------ Material for this exercise ------

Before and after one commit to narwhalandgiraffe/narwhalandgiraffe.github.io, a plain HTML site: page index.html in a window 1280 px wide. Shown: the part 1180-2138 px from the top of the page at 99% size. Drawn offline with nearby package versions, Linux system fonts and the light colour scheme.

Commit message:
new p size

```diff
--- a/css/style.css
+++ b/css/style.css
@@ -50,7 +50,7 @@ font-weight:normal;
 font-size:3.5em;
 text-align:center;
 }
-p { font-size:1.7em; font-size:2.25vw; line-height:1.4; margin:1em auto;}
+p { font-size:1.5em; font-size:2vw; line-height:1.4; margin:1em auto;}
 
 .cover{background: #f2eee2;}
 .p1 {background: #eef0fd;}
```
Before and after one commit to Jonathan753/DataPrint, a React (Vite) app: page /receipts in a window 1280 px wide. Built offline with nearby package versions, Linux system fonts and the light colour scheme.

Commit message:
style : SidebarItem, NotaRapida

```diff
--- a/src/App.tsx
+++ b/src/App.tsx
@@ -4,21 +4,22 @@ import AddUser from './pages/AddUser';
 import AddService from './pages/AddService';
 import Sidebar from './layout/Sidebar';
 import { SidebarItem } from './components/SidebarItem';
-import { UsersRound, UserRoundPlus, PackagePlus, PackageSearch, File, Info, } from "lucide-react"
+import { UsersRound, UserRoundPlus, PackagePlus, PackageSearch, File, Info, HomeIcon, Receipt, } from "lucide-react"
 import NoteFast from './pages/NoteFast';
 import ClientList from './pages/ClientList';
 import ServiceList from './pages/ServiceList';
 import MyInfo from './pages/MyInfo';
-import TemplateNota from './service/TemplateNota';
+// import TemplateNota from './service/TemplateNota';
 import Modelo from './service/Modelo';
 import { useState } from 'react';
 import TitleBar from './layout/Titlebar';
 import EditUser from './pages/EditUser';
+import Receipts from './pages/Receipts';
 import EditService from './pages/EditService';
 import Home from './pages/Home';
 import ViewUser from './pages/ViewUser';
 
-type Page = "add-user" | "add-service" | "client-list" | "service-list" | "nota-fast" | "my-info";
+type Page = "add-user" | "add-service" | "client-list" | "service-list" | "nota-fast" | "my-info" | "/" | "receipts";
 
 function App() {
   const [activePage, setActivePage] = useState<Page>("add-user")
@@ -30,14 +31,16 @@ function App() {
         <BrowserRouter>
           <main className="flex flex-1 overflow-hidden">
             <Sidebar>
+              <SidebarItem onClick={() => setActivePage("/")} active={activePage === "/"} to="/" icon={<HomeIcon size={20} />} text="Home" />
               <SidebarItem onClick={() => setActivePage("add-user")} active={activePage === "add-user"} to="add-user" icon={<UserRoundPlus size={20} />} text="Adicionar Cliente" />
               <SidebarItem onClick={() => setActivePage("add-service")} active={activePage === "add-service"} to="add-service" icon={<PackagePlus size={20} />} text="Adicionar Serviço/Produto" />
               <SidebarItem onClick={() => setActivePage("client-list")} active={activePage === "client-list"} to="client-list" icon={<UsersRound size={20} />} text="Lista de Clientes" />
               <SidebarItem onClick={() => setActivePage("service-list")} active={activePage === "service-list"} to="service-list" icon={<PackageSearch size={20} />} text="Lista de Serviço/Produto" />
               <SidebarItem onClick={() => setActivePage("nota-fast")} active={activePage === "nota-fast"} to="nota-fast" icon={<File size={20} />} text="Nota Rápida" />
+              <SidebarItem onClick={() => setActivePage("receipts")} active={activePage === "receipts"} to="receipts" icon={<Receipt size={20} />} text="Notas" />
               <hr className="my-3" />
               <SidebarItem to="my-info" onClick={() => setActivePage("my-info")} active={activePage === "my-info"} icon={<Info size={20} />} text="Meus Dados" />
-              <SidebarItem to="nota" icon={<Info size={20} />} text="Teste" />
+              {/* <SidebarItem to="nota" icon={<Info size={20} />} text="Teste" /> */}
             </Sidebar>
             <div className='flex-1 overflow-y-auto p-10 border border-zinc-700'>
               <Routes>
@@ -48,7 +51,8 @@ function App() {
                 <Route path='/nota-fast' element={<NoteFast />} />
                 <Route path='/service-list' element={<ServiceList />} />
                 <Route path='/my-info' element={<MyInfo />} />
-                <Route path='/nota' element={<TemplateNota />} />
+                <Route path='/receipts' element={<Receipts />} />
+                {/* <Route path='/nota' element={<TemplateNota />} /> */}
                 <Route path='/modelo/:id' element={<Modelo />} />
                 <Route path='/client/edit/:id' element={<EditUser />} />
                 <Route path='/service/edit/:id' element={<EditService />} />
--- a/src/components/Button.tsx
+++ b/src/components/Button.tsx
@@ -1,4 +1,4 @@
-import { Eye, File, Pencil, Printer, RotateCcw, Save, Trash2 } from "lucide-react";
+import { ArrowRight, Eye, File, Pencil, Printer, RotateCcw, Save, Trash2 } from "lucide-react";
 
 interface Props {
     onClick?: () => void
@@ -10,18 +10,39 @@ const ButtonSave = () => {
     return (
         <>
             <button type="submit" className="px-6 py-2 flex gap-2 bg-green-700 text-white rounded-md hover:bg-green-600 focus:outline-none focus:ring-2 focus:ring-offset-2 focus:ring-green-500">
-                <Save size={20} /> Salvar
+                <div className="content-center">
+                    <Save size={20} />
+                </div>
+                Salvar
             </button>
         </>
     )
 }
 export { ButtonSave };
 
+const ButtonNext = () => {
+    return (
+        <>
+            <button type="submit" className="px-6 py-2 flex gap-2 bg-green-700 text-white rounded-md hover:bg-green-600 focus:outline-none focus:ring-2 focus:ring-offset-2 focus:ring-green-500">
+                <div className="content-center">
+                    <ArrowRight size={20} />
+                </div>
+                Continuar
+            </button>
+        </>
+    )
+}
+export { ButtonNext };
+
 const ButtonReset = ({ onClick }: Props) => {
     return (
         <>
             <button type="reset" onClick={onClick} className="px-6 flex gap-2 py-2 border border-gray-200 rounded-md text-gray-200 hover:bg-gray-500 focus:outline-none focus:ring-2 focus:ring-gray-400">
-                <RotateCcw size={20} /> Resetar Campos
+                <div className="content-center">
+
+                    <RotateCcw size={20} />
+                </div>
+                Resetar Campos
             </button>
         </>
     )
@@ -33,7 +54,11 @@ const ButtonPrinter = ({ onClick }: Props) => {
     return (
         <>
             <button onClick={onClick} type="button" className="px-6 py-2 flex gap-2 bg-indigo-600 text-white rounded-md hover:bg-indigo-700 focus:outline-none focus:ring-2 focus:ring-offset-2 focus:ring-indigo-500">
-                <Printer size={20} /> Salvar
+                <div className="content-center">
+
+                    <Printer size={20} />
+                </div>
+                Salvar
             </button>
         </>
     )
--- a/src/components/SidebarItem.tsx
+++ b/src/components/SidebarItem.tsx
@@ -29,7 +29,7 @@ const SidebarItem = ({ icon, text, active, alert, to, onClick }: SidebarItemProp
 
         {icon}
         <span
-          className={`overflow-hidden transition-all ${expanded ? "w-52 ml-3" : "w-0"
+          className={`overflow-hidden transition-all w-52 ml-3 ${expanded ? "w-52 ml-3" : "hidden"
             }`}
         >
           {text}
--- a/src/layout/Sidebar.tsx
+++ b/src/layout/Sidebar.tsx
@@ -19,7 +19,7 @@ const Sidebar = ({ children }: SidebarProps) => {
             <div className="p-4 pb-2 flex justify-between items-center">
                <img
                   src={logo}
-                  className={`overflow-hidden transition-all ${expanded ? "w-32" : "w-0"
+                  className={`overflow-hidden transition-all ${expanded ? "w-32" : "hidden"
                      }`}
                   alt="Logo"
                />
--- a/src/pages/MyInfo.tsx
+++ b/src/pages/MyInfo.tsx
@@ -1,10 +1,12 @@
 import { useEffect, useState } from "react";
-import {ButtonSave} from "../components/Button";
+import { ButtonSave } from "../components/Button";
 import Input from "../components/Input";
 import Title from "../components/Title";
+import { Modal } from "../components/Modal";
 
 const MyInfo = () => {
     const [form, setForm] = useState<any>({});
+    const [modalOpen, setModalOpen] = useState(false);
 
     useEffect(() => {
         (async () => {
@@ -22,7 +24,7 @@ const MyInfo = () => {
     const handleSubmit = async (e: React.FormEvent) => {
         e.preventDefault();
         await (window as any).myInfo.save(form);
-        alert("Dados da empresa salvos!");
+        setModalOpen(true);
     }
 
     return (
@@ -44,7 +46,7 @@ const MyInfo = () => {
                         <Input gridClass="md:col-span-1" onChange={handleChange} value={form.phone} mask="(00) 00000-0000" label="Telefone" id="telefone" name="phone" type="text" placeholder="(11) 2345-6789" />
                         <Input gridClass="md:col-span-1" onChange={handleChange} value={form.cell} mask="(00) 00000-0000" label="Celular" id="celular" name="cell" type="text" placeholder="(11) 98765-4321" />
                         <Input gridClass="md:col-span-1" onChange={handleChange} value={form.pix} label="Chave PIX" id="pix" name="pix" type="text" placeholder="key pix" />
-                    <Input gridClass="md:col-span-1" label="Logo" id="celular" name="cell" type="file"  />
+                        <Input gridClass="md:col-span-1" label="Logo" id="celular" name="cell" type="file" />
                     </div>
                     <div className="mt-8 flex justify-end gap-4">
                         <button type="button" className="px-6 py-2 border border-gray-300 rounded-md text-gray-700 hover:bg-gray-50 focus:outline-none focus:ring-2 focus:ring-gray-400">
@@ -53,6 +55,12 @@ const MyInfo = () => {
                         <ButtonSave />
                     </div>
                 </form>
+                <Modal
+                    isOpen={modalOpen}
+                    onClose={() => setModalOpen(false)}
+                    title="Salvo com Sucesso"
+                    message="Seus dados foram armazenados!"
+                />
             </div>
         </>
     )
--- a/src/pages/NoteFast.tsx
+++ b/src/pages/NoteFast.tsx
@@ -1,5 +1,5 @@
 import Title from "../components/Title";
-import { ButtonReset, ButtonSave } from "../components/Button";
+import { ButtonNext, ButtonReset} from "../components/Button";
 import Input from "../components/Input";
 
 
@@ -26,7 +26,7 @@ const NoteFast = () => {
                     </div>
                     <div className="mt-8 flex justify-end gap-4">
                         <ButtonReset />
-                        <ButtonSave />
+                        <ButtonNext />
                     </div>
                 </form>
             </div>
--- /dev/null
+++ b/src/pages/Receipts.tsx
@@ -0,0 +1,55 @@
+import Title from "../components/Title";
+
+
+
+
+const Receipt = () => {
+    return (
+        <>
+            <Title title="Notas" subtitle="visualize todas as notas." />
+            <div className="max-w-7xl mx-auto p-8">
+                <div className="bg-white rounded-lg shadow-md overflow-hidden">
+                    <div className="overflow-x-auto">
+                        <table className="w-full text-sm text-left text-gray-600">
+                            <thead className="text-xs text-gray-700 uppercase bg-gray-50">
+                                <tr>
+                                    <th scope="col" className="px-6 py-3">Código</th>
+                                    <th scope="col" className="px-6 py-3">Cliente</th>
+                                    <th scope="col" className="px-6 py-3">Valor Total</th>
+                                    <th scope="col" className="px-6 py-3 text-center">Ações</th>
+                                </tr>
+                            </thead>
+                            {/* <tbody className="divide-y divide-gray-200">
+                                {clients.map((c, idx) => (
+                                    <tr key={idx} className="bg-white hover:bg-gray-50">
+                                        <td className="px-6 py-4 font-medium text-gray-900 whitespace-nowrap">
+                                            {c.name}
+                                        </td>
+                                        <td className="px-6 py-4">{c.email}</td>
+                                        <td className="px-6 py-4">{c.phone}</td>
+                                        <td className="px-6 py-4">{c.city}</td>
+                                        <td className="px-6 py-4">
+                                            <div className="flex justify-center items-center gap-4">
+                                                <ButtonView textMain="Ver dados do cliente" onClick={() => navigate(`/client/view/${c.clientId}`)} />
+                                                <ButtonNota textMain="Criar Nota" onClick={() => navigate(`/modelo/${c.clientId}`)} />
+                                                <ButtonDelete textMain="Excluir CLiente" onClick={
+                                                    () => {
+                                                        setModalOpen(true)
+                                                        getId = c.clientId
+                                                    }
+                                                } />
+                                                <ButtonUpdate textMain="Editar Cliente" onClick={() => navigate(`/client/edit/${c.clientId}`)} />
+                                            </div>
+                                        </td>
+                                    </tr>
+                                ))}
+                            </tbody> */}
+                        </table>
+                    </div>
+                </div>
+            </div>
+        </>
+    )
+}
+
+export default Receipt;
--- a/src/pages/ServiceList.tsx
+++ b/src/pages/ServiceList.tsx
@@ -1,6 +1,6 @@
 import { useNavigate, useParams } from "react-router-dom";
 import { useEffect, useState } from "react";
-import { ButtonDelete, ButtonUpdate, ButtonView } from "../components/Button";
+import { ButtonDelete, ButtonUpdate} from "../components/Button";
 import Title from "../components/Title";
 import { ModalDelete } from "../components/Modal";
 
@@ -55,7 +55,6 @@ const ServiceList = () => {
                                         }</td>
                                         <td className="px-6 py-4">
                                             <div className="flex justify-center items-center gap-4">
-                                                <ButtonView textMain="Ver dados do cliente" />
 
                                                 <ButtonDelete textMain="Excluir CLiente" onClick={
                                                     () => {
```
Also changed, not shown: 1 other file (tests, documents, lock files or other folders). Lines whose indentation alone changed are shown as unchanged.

------

▶ [Assignment]:
In the records above, each line with the string "useState" should be copied.

▶ [Exercise answer]:
 import { useState } from 'react';
   const [activePage, setActivePage] = useState<Page>("add-user")
 import { useEffect, useState } from "react";
     const [form, setForm] = useState<any>({});
+    const [modalOpen, setModalOpen] = useState(false);
 import { useEffect, useState } from "react";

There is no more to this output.